Suspension is a vital differentiation between road and mountain bikes. But are we mistaken in considering forks and shocks as the only suspension components at our disposal?
With geometry trends and suspension technology having advanced enormously in the last few years, mountain bikes are now easier to ride fast and with confidence, on even the most technical trails.
Significant advances in linkage kinematics have enabled us to ride longer-travel bikes which aren’t horrible to climb.
A competitive market and obsessive designers have delivered bikes which are now better than ever, but could there be a great deal of latent performance that you are not extracting form your brilliant new dual-suspension mountain bike?
Don't become a passive passenger
If you consider the average weight of a new dual-suspension mountain bike, it is between 12- and 15kg. Compare that to its rider, who is between 70- and 100kg, and there is obviously a huge discrepancy.
A typical rider is approximately 600 per cent of a mountain bike’s mass. That means when your bike is being jumped, ridden off a drop or pinged through a wild rock garden, the most significant factor influencing its stability is rider weight – and how that mass is being distributed.
As the sport’s grown and absorbed a greater diversity of participants, the range of rider physiologies on mountain bikes has become hugely varied. And the issue is that you remain the most significant element of bike balance and descending speed – in your fit, and movement, on the mountain bike.
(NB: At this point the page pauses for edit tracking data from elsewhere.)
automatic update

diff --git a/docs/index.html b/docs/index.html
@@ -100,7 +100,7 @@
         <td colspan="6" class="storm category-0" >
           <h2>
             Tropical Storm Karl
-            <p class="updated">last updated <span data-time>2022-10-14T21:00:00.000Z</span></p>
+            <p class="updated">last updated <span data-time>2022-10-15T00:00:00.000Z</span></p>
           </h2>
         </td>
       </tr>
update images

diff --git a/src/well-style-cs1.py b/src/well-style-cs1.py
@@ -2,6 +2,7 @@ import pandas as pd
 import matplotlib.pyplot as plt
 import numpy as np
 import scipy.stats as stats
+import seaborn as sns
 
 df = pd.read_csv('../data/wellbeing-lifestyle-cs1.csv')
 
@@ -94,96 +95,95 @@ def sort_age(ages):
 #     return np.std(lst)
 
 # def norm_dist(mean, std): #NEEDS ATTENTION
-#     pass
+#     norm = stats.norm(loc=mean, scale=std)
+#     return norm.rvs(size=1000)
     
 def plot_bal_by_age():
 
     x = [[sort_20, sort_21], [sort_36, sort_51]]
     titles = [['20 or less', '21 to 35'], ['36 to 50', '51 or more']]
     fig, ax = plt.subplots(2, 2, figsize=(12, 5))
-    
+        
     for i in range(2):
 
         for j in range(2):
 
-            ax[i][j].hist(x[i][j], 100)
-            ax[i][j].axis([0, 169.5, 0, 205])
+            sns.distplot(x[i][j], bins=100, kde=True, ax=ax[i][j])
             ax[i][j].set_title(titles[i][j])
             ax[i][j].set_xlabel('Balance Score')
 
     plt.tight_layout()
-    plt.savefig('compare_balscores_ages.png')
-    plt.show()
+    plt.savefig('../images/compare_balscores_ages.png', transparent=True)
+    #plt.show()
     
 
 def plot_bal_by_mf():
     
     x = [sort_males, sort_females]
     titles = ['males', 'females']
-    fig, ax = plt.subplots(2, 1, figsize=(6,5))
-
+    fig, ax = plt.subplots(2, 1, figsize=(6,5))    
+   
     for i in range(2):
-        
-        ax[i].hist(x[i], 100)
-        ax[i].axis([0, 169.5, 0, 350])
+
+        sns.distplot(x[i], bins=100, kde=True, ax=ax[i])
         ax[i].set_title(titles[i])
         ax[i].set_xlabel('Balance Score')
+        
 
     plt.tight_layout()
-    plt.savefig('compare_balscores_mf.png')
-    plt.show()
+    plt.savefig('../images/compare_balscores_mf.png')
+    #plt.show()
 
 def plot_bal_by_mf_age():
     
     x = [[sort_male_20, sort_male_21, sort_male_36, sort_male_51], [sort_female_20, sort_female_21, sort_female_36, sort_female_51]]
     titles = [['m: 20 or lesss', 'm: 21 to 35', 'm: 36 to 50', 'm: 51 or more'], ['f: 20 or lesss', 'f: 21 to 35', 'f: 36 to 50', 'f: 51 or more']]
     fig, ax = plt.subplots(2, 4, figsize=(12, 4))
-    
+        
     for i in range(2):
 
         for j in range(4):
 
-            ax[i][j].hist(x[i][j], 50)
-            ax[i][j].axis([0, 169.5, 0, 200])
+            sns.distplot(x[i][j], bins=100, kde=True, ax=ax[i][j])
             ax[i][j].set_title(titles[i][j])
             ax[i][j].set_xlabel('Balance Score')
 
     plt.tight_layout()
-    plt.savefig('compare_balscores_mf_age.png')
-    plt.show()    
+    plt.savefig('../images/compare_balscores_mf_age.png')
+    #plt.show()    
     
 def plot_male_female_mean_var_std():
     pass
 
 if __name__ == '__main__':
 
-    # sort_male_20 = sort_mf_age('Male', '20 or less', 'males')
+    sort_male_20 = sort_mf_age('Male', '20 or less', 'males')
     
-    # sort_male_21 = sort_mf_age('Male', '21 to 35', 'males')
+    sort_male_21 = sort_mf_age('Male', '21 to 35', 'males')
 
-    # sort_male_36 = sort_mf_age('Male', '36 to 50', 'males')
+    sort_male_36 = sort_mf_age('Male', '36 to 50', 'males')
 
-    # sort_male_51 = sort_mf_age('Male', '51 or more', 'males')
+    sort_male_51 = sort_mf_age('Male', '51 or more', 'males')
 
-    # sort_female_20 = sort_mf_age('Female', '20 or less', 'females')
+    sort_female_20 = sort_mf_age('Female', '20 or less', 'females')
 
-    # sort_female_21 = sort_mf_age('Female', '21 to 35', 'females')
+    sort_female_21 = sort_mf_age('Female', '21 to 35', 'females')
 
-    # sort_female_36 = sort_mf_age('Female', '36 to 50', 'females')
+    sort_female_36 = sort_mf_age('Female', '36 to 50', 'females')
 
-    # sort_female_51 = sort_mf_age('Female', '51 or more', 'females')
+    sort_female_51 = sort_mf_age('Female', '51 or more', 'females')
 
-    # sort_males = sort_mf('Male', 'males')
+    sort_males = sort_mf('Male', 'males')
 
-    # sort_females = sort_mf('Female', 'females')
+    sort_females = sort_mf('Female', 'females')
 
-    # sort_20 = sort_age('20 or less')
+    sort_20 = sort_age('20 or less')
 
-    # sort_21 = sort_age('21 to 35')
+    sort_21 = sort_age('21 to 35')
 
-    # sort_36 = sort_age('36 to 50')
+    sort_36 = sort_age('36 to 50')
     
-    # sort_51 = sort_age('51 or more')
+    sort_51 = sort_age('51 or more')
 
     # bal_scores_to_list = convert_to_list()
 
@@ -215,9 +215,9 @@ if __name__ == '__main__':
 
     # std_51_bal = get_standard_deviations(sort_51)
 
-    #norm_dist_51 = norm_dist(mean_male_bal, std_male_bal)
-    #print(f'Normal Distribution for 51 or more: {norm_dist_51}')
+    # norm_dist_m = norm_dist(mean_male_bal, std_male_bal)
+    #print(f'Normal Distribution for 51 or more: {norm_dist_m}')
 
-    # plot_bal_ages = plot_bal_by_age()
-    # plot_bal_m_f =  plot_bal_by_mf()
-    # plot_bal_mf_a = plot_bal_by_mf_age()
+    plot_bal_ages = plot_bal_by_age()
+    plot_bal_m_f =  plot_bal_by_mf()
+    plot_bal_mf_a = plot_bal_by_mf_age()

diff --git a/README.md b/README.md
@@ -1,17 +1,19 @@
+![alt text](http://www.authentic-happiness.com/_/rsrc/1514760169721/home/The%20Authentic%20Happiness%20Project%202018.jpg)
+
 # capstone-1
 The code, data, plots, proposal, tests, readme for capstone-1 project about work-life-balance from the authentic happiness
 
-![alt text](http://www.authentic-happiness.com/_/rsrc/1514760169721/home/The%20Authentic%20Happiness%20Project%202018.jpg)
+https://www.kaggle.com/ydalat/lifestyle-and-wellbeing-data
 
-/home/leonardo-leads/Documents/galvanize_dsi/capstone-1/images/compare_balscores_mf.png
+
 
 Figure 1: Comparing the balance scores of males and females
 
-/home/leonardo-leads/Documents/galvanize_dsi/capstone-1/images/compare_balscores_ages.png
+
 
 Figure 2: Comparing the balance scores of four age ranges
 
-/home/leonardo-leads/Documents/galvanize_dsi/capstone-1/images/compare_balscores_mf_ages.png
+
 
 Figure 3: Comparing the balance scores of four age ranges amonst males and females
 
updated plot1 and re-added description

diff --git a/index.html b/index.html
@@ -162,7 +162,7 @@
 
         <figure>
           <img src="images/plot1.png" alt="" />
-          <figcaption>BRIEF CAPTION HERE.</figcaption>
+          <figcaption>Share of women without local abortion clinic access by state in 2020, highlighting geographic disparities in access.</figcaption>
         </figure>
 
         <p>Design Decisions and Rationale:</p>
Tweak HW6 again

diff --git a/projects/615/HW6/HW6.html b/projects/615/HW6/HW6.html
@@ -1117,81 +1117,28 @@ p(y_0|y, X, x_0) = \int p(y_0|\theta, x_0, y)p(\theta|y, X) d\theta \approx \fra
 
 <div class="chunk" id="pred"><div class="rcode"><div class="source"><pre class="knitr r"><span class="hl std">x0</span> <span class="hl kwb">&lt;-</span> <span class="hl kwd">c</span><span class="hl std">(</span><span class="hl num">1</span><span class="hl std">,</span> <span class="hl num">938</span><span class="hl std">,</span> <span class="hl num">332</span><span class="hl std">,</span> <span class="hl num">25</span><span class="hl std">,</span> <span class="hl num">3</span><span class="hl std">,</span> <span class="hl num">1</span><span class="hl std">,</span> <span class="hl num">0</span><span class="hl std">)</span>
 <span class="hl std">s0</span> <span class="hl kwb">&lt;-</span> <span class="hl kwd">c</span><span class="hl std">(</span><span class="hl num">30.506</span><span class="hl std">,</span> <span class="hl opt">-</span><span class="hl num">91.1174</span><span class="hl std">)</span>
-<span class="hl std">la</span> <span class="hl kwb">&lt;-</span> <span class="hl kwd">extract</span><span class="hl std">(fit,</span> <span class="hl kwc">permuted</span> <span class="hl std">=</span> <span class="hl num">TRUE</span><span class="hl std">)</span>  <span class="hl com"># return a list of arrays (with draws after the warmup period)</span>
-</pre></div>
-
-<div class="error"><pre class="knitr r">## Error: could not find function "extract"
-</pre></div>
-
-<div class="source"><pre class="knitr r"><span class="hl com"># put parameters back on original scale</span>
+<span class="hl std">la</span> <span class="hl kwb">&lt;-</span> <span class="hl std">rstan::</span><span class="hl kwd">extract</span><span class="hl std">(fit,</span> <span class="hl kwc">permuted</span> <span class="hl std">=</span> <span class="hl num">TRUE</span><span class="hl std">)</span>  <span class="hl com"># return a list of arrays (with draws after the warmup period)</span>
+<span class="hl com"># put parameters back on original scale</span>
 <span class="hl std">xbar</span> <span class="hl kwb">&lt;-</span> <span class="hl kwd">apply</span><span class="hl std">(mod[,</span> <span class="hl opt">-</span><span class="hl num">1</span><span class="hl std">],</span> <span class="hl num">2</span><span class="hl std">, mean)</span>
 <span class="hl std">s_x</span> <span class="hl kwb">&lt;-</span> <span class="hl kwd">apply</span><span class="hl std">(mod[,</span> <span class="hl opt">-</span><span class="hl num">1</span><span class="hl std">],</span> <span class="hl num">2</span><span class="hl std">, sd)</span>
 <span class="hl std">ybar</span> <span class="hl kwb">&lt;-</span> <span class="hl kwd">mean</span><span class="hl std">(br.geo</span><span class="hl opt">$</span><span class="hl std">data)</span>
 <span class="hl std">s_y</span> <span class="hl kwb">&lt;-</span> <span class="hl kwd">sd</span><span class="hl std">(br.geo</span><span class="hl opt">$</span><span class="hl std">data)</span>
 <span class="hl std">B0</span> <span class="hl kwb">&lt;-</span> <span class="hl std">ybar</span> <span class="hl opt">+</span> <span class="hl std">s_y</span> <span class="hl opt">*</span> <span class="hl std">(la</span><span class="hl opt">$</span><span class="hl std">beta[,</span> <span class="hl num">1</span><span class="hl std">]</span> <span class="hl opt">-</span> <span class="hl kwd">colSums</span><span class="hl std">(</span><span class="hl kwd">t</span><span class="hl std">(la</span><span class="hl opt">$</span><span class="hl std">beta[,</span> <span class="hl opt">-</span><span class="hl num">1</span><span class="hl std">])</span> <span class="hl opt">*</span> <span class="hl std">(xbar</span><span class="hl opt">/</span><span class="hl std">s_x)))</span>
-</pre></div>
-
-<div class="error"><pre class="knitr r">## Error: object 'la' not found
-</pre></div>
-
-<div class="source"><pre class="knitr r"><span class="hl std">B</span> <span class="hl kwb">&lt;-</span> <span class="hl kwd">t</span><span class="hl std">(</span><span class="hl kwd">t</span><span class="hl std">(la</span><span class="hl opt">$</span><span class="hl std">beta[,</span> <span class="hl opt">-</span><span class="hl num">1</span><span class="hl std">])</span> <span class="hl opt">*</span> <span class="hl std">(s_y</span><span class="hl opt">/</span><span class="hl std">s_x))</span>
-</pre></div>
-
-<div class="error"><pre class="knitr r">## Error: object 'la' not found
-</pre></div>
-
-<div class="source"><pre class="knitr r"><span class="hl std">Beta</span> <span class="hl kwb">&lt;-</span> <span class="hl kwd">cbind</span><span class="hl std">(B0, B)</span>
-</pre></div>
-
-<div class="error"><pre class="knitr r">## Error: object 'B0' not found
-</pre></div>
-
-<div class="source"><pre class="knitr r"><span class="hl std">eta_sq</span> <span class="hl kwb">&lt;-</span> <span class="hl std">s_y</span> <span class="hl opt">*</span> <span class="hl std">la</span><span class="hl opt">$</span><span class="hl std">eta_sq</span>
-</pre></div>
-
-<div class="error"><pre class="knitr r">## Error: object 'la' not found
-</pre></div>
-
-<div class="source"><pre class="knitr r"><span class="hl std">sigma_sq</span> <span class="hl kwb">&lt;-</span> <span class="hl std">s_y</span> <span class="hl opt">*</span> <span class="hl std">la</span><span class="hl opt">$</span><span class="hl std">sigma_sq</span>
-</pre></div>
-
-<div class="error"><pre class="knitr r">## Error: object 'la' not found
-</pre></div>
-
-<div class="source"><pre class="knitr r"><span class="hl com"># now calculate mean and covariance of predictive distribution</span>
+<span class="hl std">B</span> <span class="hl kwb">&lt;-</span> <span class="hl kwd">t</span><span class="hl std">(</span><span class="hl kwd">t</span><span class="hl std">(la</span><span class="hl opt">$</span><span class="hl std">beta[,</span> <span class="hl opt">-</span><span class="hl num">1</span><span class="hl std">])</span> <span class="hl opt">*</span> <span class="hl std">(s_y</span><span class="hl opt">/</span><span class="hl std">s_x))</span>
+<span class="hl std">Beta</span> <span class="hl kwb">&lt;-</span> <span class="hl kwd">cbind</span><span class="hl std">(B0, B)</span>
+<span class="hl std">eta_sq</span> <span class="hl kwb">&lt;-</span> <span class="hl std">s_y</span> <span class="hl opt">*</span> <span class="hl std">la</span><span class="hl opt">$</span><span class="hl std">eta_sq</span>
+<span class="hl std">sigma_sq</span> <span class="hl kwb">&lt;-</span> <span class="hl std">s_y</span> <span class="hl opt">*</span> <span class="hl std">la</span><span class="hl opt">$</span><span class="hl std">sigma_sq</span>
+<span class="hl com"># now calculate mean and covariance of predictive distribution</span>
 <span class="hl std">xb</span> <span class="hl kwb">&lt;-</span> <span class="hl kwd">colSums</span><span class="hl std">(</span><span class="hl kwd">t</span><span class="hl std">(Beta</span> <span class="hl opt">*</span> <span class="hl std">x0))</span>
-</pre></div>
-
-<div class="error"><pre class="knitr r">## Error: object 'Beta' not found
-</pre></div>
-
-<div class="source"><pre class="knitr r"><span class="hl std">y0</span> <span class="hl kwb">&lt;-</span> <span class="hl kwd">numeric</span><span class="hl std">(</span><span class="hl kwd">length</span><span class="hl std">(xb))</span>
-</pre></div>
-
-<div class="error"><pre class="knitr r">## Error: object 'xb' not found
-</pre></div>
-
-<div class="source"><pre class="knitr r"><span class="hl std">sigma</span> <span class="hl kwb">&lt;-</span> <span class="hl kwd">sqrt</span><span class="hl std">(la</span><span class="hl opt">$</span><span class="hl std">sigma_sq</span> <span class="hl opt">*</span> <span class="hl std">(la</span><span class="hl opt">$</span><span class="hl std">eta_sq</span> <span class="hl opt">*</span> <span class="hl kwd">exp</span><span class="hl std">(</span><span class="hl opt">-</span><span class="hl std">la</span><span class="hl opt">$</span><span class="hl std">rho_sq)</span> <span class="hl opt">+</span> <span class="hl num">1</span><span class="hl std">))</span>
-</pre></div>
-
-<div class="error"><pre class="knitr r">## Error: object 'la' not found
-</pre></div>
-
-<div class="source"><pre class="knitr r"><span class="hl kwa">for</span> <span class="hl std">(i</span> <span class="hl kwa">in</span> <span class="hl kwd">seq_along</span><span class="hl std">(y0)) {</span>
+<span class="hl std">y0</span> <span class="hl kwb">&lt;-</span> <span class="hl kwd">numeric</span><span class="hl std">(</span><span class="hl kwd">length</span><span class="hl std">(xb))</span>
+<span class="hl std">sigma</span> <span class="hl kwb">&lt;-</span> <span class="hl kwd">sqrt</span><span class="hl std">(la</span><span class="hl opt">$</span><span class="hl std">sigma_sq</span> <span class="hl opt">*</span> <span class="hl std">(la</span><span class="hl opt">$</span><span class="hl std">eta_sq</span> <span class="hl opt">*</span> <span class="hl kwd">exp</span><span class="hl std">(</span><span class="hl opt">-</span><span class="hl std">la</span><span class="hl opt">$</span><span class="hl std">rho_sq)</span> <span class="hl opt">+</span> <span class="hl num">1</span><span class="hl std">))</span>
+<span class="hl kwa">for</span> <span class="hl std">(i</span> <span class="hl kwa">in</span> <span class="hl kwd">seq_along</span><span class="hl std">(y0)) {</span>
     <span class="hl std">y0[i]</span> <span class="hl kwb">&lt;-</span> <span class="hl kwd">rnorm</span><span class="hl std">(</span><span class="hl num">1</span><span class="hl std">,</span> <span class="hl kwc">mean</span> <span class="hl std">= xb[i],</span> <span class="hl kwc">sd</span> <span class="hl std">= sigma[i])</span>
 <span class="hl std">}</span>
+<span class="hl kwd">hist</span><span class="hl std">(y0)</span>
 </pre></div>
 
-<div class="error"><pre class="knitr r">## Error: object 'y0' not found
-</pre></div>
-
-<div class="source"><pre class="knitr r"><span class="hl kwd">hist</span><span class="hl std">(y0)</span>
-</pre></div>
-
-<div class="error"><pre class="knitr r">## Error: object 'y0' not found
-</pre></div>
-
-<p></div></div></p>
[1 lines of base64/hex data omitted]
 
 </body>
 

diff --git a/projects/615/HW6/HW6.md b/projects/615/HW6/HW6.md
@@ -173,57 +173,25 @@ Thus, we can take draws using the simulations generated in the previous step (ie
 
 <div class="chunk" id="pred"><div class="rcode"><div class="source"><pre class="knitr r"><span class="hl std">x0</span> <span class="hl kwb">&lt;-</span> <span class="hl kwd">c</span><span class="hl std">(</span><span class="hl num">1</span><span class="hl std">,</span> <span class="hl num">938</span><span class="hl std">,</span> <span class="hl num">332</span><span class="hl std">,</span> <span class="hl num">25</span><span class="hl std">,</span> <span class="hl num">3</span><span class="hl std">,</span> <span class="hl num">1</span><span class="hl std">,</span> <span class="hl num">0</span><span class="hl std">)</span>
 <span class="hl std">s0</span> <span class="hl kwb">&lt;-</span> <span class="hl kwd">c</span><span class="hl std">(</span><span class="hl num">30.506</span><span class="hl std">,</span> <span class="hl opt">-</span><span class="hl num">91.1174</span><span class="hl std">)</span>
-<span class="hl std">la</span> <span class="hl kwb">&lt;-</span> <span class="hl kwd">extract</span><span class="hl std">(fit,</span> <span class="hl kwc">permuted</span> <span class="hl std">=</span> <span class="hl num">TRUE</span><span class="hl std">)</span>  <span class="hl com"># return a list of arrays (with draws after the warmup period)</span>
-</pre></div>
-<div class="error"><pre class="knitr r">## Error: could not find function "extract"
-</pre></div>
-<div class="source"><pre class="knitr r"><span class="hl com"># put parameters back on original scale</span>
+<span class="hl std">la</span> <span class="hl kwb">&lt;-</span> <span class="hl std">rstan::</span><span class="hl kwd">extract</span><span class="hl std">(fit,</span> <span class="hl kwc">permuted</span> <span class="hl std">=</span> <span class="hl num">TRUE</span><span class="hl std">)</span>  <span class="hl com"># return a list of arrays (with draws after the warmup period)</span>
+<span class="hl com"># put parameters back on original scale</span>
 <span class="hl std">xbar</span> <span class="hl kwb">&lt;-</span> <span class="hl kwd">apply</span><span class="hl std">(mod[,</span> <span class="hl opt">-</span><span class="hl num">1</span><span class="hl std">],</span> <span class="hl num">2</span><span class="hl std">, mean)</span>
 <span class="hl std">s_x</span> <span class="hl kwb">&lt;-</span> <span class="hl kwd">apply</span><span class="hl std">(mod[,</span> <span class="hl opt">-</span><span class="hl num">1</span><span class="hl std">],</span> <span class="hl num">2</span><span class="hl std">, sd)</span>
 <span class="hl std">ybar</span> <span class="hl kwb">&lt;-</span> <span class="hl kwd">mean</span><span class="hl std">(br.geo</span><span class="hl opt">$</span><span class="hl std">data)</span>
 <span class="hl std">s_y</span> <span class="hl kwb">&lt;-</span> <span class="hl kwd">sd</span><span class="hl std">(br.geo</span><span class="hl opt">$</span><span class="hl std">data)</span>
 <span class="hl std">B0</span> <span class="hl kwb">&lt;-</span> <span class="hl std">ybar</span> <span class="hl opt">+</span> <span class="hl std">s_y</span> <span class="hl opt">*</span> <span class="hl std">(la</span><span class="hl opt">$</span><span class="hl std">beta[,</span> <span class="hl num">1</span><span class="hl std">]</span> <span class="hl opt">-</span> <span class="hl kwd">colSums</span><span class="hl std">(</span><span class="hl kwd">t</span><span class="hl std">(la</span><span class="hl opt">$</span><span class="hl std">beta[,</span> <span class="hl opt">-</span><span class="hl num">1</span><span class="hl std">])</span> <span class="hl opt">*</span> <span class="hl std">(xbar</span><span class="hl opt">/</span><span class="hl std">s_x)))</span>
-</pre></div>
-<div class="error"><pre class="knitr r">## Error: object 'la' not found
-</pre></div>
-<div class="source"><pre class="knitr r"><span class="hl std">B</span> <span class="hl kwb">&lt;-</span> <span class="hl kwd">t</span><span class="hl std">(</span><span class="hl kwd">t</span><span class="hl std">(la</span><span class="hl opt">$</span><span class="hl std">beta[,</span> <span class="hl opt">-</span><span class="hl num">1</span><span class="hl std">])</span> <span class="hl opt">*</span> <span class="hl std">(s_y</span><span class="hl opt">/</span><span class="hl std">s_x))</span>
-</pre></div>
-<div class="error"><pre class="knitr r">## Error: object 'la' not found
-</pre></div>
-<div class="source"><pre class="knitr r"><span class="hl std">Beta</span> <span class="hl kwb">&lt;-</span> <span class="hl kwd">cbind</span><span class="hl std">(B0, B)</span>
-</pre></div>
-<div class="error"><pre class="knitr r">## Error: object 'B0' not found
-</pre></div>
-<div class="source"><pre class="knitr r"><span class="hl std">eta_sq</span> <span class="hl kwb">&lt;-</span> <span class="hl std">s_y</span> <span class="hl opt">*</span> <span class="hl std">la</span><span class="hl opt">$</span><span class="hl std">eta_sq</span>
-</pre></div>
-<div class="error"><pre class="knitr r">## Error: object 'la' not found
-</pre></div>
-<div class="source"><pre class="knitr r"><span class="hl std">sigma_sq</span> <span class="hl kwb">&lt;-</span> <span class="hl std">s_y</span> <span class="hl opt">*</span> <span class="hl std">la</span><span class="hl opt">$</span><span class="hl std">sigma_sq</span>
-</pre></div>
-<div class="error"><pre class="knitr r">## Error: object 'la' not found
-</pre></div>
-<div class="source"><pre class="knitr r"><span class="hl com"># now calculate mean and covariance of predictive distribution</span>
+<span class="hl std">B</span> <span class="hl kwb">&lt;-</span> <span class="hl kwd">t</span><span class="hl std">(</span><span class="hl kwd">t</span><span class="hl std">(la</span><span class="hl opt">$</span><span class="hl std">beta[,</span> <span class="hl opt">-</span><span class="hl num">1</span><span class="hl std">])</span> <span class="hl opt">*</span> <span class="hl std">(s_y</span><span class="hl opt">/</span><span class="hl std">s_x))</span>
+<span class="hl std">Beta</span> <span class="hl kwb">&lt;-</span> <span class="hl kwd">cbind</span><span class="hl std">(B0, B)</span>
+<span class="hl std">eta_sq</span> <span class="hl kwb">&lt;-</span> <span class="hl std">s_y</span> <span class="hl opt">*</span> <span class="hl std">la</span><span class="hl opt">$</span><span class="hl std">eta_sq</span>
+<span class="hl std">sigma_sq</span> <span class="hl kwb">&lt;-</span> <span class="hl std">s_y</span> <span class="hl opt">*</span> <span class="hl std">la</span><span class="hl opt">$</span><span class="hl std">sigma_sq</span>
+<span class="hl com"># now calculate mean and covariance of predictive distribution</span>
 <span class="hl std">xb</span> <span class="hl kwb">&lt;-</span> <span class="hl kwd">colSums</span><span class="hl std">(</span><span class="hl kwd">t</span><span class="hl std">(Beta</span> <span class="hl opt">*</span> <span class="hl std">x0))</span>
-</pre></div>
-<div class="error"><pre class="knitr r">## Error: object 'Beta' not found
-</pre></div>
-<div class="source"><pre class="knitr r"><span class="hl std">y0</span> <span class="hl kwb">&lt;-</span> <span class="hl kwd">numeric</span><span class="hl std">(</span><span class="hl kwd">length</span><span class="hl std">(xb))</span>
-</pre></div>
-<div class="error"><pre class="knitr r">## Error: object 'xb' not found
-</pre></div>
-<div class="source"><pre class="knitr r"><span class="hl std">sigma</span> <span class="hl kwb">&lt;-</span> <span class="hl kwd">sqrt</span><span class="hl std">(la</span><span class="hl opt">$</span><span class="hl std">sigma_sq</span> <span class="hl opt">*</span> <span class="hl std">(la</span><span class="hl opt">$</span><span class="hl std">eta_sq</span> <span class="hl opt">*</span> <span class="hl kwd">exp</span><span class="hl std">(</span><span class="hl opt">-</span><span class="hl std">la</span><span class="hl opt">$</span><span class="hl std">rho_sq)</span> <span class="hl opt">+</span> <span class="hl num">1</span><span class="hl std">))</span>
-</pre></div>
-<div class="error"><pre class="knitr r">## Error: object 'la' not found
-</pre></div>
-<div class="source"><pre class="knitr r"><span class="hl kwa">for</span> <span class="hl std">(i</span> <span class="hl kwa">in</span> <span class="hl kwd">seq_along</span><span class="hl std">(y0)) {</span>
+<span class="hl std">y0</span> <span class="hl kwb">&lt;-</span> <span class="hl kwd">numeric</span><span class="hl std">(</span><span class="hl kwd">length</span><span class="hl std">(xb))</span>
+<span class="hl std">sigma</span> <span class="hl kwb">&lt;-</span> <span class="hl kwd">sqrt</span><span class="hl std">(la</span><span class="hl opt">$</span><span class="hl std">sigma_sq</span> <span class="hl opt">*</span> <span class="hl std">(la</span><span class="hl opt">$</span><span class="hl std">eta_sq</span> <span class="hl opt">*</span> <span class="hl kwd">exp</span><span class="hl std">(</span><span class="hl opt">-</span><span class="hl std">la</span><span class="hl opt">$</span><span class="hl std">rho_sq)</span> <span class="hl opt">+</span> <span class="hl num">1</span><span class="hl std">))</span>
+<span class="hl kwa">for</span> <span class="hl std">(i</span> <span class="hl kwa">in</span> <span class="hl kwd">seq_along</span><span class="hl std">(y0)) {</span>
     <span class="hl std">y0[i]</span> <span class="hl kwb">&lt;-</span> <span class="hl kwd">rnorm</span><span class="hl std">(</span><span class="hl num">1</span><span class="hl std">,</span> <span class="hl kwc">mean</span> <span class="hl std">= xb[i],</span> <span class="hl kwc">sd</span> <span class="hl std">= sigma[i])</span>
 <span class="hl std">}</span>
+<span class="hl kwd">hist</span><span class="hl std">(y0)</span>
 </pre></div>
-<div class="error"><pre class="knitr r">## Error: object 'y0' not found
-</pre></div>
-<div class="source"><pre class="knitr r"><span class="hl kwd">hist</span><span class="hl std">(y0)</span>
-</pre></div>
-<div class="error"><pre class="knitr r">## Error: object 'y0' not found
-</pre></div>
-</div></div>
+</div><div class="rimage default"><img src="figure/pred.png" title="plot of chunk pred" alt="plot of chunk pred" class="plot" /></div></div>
If the average trail bike has 120mm of travel, which is very confidence inspiring with 2019 suspension components and geometry, what would happen if you could add meaningfully to that amount of suspension? Even better, imagine you could add additional suspension travel on demand. The answer is: you can. And it doesn’t cost anything.
Biological suspension is important
The obvious but often ignored truth is that every single rider possesses a great amount of unused suspension capability each time they are out riding: and it is their own physiology.
If you go into a power-squat position and compare that to your usual riding posture, you’ll notice there is a lot more than 120mm of vertical difference. And that is just the unused suspension travel available in your legs.
Sit on your bike, grab the grips and lean forward into a lower position, with your chest nearly over the steering tube top-cap. If you hit a big feature with the front wheel, your fork will absorb most of the impact, but if your arms are active too, working as two additional linkages, you can nearly double your available suspension travel.
The least stable riding position, when navigating technical terrain features or attempting a high-speed descent, is sitting in a bolt upright posture. You have no margin to trigger additional physiological suspension travel or absorb more terrain with either your arms or legs.
By investing some time and effort in strength training and flexibility you’ll be a lot more active on the bike and unlock the latent physiological suspension potential in yourself. If you use a dropper seatpost on your bike, which will create the room to get lower and use your leg and arm suspension, there is tremendous potential waiting to be uncovered.
Having your weight more centred, pressuring the front wheel, is where cornering speed and traction is generated. And the only way to get into a better and more regular habit of doing that, is to envision and apply yourself as an integral and adjustable part of your mountain bike’s suspension system.